Subarno Chattarji participated in the Bellagio residency program in 2017. During this residency, he worked on The Distant Shores of Freedom: Vietnamese American Memoirs and Fiction (Bloomsbury, 2019). Subarno is a Professor in the Department of English at the University of Delhi. He has authored and edited several books and articles on subjects ranging from U.S. poetry on the Vietnam War to English Studies in India.
A few words with Subarno
“The chapter on women’s memoirs was challenging partly because there’s been little academic work on these. Most of the works I was reading are by little-known authors and yet they tell us so much about the everyday lives and challenges of being a refugee or immigrant in the United States.

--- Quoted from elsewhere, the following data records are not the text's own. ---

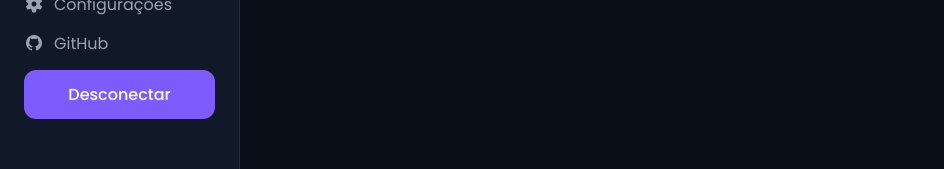
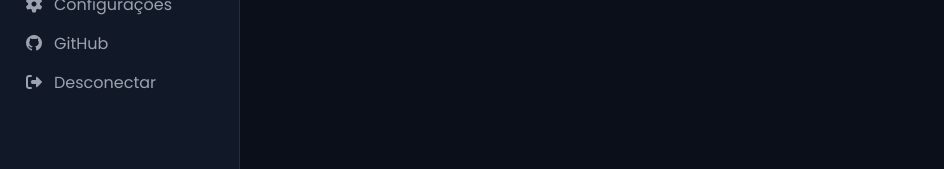
Before and after one commit to williamfurquim/Revise.e, a React (Vite) app in the folder frontend/: page /api/revisao in a window 1280 px wide. Shown: the part 184-353 px from the top of the page, without its empty margins (0-944 px from the left). Built offline with nearby package versions, Linux system fonts and the light colour scheme; no server answers; sample sign-in values are in the browser's storage.

Commit message:
style: side bar, form and textarea

```diff
--- a/frontend/src/components/SideBar.tsx
+++ b/frontend/src/components/SideBar.tsx
@@ -38,15 +38,13 @@ const SideBar = () => {
                     <li><a href="https://github.com/williamfurquim/Revisee"
                         target="_blank"
                         rel="noopener noreferrer">
-                        {/* Evita vulnerabilidade de segurança */}
                         <i className="fa-brands fa-github"></i>
                         GitHub
                     </a></li>
 
                     <li onClick={logout}>
-                        <button>
-                            Desconectar
-                        </button>
+                        <i className="fa-solid fa-right-from-bracket"></i>
+                        Desconectar
                     </li>
                 </ul>
             </nav>
--- a/frontend/src/styles/auth.css
+++ b/frontend/src/styles/auth.css
@@ -33,6 +33,11 @@
 .auth-container h1 {
     font-size: clamp(1rem, 2vw, 1.5rem);
     text-align: center;
+    color: whitesmoke;
+}
+
+.auth-container label {
+    color: whitesmoke;
 }
 
 .auth-container img {
--- a/frontend/src/styles/form.css
+++ b/frontend/src/styles/form.css
@@ -32,7 +32,7 @@ textarea:focus {
 }
 
 textarea {
-  min-height: 120px;
+  min-height: 220px;
   resize: vertical;
 }
 
--- a/frontend/src/styles/notes.css
+++ b/frontend/src/styles/notes.css
@@ -128,7 +128,7 @@
 
 .modal-content {
   width: 100%;
-  max-width: 700px;
+  max-width: 900px;
   max-height: 90vh;
 
   overflow-y: auto;
@@ -152,7 +152,7 @@
 }
 
 .modal-content textarea {
-  min-height: 300px;
+  min-height: 400px;
   max-height: 60vh;
 }
 
--- a/frontend/src/styles/sidebar.css
+++ b/frontend/src/styles/sidebar.css
@@ -35,6 +35,7 @@ aside a,
 aside li {
   color: var(--muted);
   transition: var(--transition);
+  cursor: pointer;
 }
 
 aside a:hover,
@@ -42,10 +43,6 @@ aside li:hover {
   color: var(--primary);
 }
 
-aside button {
-  width: 100%;
-}
-
 i {
   margin-right: 10px;
 }
```
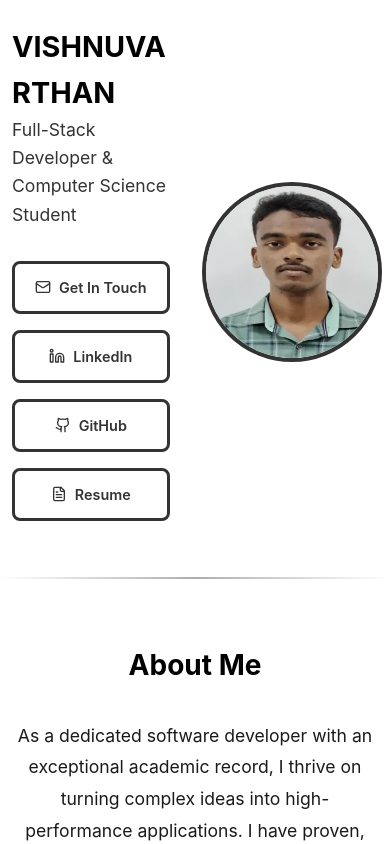
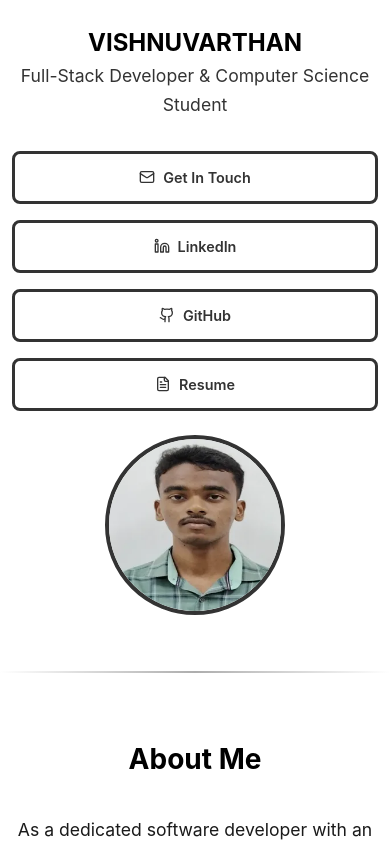
Before and after one commit to Vishnudevverse/Portfolio, a React (Vite) app: page / in a window 390 px wide. Shown: the top 844 px of the page. Built offline with nearby package versions, Linux system fonts and the light colour scheme.

Commit message:
fix: layouts

```diff
--- a/src/styles/portfolio.css
+++ b/src/styles/portfolio.css
@@ -181,10 +181,10 @@ img {
   gap: 2rem
 }
 
-.hero-name {
-  font-size: 3.5rem;
-  font-weight: 700
-}
+  .hero-name {
+    font-size: clamp(1.6rem, 8vw, 2.2rem);
+    word-break: keep-all;
+  }
 
 .hero-title {
   font-size: 1.5rem;
@@ -872,11 +872,61 @@ html {
   }
 }
 
+@media (max-width:768px) {
+  .hero-section {
+    grid-template-columns: 1fr;
+    gap: 2rem;
+    padding: 2rem 1rem 1rem
+  }
+
+  .hero-content {
+    align-items: center;
+    text-align: center
+  }
+
+  .hero-buttons {
+    justify-content: center
+  }
+
+  .hero-image {
+    order: 1
+  }
+
+  .hero-image-container {
+    width: 250px;
+    height: 250px
+  }
+}
+
 @media (max-width:600px) {
 
   .achievements-grid,
   .contact-grid {
     grid-template-columns: 1fr
+  }
+
+  .hero-section {
+    grid-template-columns: 1fr;
+    gap: 1.5rem;
+    padding: 1.5rem 1rem 0.5rem
+  }
+
+  .hero-content {
+    align-items: center;
+    text-align: center
+  }
+
+  .hero-buttons {
+    justify-content: center
+  }
+
+  .hero-image {
+    order: 1
+  }
+
+  .hero-image-container {
+    width: 220px;
+    height: 220px
   }
 
   .hero-name {
@@ -1002,7 +1052,7 @@ html {
   }
 
   .hero-name {
-    font-size: 1.8rem;
+    font-size: 1.5rem;
     word-break: break-word
   }
 
```
Also changed, not shown: 20 other files (tests, documents, lock files or other folders).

“The residency at Bellagio offered an unique, unforgettable opportunity to meet with an incredibly diverse group of people. All of the presentations at Bellagio from varied fields were engaging and valuable. One of them – by a former U.S. Ambassador to Myanmar – helped me to think further about issues of refugees, displacement, and the politics of ethnic violence.
“The global refugee crisis today is in some ways reminiscent of the crisis of ‘boat people’ post the Vietnam War. Questions of home, belonging, citizenship, dignity, and solidarity are as vital today as they were more than forty years ago.”
A quote from The Distant Shores of Freedom
“In a poem titled Conclusion, Nguyễn Bỉnh Khiêm (1491-1585) wrote: ‘Will there be peace again, as in the old times? / Be sorry for both sides: they keep on fighting. / Brooks of blood everywhere, avalanches of bones. / Terror sends the fish to the bottom, the birds to the thickets. / What good does it do anyone?’ Written in the 16th century, these lines reverberate in the context of 20th century carnage and the works analyzed in this study. The nostalgia for ‘old times’ seeks to recuperate a pre-historical time of peace, and while that is an impossible plea, the poet highlights the futility of ‘both sides’ who ‘keep on fighting’. There are no resolutions here, no points of arrival, for every horizon of freedom from war is steeped in the memories of wars and their aftermaths, and this is as resonant for the current moment as it was in 16th century Vietnam.”
The Distant Shores of Freedom analyzes English-language literary works written by Vietnamese refugees in the U… The difference between mainstream American fiction and memoirs and those written by Vietnamese Americans enables readers to think of the U.S. war in Vietnam from an underrepresented perspective.
Dwelling not only on the war and its aftermaths, Vietnamese American writings also ponder over existential issues of exile, ideas of home, the pain of marginality and racism, questions of community formation within the U.S., and the complexity of diasporic lives.